Responsible Party: Neurology Group of Bergen County, P.A.
ClinicalTrials.gov Identifier: NCT01146002     History of Changes
Other Study ID Numbers: Guanfacine learning study
First Submitted: June 15, 2010
First Posted: June 17, 2010
Last Update Posted: October 12, 2017
Last Verified: April 2014

Keywords provided by Neurology Group of Bergen County, P.A.:
Attention-deficit/hyperactivity disorder, primarily inattentive or combined type.

Additional relevant MeSH terms:
Attention Deficit Disorder with Hyperactivity
Attention Deficit and Disruptive Behavior Disorders
Neurodevelopmental Disorders
Mental Disorders
Neurologic Manifestations
Nervous System Diseases
Signs and Symptoms
Antihypertensive Agents
Adrenergic alpha-2 Receptor Agonists
Adrenergic alpha-Agonists
Adrenergic Agonists
Adrenergic Agents
Neurotransmitter Agents

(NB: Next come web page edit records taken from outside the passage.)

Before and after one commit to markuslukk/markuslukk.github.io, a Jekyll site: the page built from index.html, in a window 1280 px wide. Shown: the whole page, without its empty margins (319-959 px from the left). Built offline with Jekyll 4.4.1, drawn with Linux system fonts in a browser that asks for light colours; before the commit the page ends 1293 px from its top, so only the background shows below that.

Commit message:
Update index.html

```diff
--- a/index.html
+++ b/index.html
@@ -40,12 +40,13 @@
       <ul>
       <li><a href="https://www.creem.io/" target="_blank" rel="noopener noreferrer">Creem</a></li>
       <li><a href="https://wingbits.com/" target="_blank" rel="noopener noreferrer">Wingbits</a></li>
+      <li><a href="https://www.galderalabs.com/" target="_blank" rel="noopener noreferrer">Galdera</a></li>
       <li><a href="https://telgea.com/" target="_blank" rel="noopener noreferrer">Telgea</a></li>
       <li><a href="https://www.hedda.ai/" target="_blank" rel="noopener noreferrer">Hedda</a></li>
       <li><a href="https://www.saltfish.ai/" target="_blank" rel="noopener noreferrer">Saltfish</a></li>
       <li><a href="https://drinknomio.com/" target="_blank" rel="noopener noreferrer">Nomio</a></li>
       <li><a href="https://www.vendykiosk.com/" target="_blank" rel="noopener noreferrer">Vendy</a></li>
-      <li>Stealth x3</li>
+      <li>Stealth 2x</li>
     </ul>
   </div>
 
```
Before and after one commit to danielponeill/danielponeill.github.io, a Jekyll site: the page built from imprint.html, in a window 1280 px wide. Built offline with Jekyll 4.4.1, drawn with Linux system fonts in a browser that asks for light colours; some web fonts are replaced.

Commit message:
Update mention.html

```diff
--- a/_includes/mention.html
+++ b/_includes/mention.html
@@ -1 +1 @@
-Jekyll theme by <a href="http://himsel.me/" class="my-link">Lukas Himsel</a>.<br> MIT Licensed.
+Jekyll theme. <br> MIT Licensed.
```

Molecular Mechanisms of Pharmacological Action
Physiological Effects of Drugs